You see, unlike the alleged Christians in the White House, I have no desire to see needless suffering. Unlike those who would believe the government is the best entity to dictate what is best for their health, I typically want to do some research and take possession of my own health, maintenance and correction. Even though it isn’t widely reported on Fox News, herbal remedies have been used effectively since well before history started being recorded (well, if one can believe the archaeological record).
Perhaps the problem is the word “medical.” After all, I never used the word “medical” in my completely true anecdote about flaxseed. Whatever the problem, there surely must be a very good reason that this administration insists on demonizing the use of marijuana by people it cannot possibly hurt and, most probably, will help.
I can easily see a role for the FDA in establishing grades of herbals according to strength of the active ingredient(s). I can see the FDA doing testing and certification of herbals. I can see the FDA ensuring that approved herbals do not have additional substances added. What I can’t see is me ignoring things which have a long history of use as treatments for health conditions simply because a politically motivated bureaucracy has arbitrarily decided to ignore history, science and evidence.

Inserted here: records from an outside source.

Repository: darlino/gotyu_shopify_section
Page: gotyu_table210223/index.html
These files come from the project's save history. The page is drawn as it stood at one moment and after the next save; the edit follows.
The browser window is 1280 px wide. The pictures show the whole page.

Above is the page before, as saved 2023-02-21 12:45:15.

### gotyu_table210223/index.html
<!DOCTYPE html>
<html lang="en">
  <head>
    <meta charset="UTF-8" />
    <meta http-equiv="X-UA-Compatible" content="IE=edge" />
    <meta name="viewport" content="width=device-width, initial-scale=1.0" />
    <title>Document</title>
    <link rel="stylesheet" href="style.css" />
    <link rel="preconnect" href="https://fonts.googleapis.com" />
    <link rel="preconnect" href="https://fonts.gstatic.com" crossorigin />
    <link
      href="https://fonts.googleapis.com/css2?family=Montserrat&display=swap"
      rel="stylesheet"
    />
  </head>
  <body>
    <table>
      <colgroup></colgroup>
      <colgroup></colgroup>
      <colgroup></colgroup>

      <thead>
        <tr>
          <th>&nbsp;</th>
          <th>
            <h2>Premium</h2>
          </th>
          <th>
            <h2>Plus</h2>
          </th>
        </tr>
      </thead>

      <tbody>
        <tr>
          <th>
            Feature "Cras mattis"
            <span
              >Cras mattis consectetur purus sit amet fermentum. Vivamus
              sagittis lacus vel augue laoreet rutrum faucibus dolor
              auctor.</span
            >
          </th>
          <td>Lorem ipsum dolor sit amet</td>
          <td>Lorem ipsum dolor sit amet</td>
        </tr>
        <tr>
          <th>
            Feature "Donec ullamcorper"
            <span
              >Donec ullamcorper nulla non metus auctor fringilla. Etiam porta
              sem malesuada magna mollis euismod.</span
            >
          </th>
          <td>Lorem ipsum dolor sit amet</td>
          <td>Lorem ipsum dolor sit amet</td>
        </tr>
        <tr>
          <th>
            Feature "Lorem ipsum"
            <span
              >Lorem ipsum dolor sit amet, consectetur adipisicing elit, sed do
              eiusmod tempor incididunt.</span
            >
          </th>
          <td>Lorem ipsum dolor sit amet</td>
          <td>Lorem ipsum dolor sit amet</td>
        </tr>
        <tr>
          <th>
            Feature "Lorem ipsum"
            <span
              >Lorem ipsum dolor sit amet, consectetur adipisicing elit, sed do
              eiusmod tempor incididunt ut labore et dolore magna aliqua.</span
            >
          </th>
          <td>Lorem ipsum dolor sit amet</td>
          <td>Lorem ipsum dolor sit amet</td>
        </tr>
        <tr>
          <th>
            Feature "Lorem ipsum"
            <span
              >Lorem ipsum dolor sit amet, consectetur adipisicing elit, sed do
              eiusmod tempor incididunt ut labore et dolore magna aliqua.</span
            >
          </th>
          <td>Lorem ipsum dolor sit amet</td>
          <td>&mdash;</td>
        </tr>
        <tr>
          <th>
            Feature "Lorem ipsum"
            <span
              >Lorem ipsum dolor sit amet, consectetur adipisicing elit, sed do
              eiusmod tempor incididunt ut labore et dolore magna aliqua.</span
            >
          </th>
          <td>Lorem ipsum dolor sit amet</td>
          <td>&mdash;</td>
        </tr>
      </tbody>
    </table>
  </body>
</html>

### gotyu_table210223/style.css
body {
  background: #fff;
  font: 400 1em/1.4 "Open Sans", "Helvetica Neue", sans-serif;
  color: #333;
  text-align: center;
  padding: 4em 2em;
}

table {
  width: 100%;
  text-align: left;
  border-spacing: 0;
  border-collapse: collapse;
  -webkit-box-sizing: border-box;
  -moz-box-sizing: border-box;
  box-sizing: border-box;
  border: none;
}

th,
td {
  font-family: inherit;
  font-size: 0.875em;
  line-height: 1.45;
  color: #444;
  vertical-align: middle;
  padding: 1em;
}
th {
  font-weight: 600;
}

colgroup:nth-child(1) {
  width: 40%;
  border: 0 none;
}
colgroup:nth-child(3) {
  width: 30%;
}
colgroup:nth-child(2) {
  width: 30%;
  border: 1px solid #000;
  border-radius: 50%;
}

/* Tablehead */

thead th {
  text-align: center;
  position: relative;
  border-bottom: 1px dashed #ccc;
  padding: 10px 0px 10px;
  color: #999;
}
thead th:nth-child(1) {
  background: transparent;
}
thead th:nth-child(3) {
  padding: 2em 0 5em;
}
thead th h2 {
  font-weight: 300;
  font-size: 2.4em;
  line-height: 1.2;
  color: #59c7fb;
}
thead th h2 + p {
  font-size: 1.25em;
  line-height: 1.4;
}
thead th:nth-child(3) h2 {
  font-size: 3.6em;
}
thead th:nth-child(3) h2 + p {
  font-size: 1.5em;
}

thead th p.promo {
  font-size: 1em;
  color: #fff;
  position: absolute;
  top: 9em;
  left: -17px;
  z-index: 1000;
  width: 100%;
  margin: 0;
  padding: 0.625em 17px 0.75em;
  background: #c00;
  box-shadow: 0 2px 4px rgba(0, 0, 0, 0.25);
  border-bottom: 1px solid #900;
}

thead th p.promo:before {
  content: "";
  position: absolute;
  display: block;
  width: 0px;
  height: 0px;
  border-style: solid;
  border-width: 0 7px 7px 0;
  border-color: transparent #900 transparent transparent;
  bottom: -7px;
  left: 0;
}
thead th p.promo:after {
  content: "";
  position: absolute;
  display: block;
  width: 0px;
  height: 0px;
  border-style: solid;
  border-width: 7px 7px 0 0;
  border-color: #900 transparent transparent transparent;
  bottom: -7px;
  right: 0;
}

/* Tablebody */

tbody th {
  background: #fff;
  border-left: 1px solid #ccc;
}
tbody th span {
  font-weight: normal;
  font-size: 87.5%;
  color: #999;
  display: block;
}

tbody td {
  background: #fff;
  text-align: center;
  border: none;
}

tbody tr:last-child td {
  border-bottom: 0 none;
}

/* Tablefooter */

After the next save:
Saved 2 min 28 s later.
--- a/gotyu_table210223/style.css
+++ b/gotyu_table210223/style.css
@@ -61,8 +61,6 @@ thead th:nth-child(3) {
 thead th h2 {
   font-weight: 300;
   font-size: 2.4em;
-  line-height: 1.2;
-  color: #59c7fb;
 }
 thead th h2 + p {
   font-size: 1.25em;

Do these folks feed on suffering, are they afraid of someone knowing more than they do, or do they simply have stock in pharmaceutical firms? I don’t know, but I do know that if I am already suffering, the minor illegality of an herbal is not going to stop me from using it.